That’s why your main focus at the start needs to be a lower markup, so you can compete against already existing and established brands.

### 3. Competition

Unless you have a monopoly over a product, there’s a certain limit to the amount of markup you can set.

That percentage is usually derived from the average of your competitors.

If you and your competitors are selling the same product, then just compare the price and set your markup somewhere close to that.

And if you’re setting a higher markup than your competitors, then be sure to back that up with superior product quality.

Overall, market research is an important approach for the success of any business.

### 4. Supply Chain

It’s important to consider your supply chain while setting the markup price.

Even if you’re sourcing the product at a low price, it’s pointless if all your revenue is getting drained by the logistical costs.

This is in fact a common mistake that new entrepreneurs make.

They get so invested in the sourcing cost that they completely disregard the other expenses that come while running a business.

So make sure that the selling price of your product at least covers the operational costs of your business.

And in case you aren’t able to resolve the supply chain issues, we would recommend getting the assistance of a professional product fulfillment service.

### 5. Marketing

In today’s world, there are countless ways for you to market your business. Some of the most common are dropshipping marketing, social media marketing like Tiktok, Shopping ads, or getting the help of influencers with Instagram shoutout.

The point is, you can spend millions of dollars on marketing your business, or only a few hundred bucks – there’s no limit.

We recommend setting your markup price according to the amount of money you plan on investing in marketing.

Otherwise, getting sales is pointless if all your money is going towards marketing and you’re sitting with little to no profit.

Even if you’re going for an aggressive marketing strategy and investing all your money into it, make sure to have a long-term plan. And most importantly, know the audience you’re trying to target.

Once you start getting more customers and your brand is recognizable, start slowly increasing your markup over time.

### 6. Product Type

The type of product you’re selling also plays a major role in determining the pricing window.

For instance, you can’t set a 300% markup if the only thing you’re selling is potato chips.

This is also one of the reasons why planning the markup isn’t the only thing you have to worry about.

If you’re planning to launch an eCommerce store, then the most important aspect is product hunting – which is a comprehensive topic that we’ve already covered in another article.

So to keep it short, if you have a set percentage of markup in your mind, then make sure to look for a product that lets you get away with it.

## FAQs about Markup and Margin

### Is There a Difference between Profit and Margin?

The subtle difference between profit and margin is that the former is measured in dollar terms while the latter is always in percentage.

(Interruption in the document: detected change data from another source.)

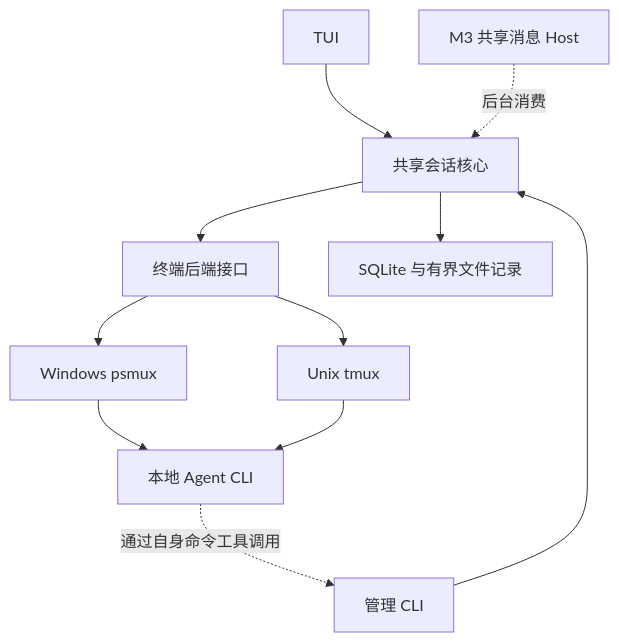
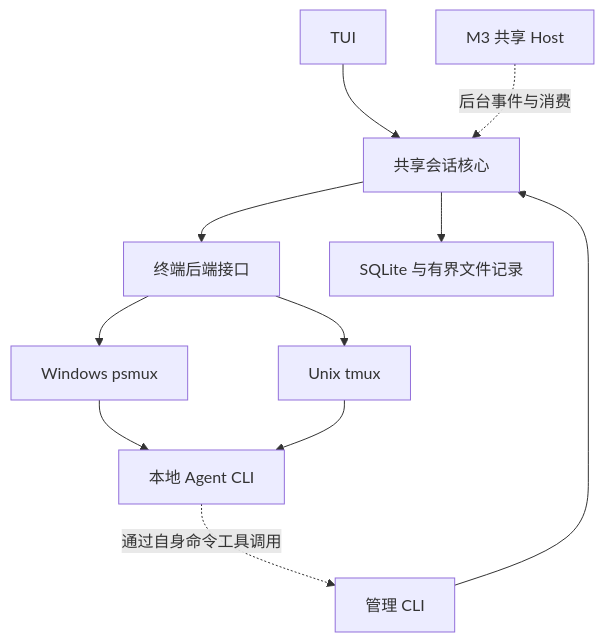
The diagram in docs/ARCHITECTURE.md (liuhui-code/agent-session-desk), drawn with Mermaid before and after one commit. The commit also changed other lines of this file and 24 other files, not shown here.

````diff
--- a/docs/ARCHITECTURE.md
+++ b/docs/ARCHITECTURE.md
@@ -9,13 +9,13 @@
 ```mermaid
 flowchart TD
     UI["TUI"] --> CORE["共享会话核心"]
     CTL["管理 CLI"] --> CORE
-    HOST["M3 共享消息 Host"] -. "后台消费" .-> CORE
+    HOST["M3 共享 Host"] -. "后台事件与消费" .-> CORE
     CORE --> RUNTIME["终端后端接口"]
     CORE --> STORE["SQLite 与有界文件记录"]
     RUNTIME --> WIN["Windows psmux"]
     RUNTIME --> UNIX["Unix tmux"]
     WIN --> AGENT["本地 Agent CLI"]
     UNIX --> AGENT
     AGENT -. "通过自身命令工具调用" .-> CTL
 ```
````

Other than that, both profit and margin are relative in context as they help measure the amount of money a business is generating after the sourcing/operational expenses.

### Can Markup and Margin Be Used Interchangeably?

No, markup and margin and two different terminologies. While they interact predictably, they cannot be used interchangeably. However, you can use the value of one to calculate the other.

### Markup vs. Margin, What to Use for Determining Selling Price?

Markup is generally used to determine the selling price of a product. Margin, on the other hand, is used to evaluate the financial performance of a business and the amount of money you’re making on each sale.

## Summary

Every business owner needs to understand the difference between markup and margin. It’s an important part of pricing your products.

Throughout this article, we’ve shared several examples that will help you learn how these terminologies differ from one another.

Just keep in mind that whenever you’re sourcing products, your main goal should be to get a mix of both quality and price.

So if you want any help regarding product sourcing then you can contact NicheDropshipping to get a free quote today. We are experts at negotiating the best possible sourcing price to improve your profit margin.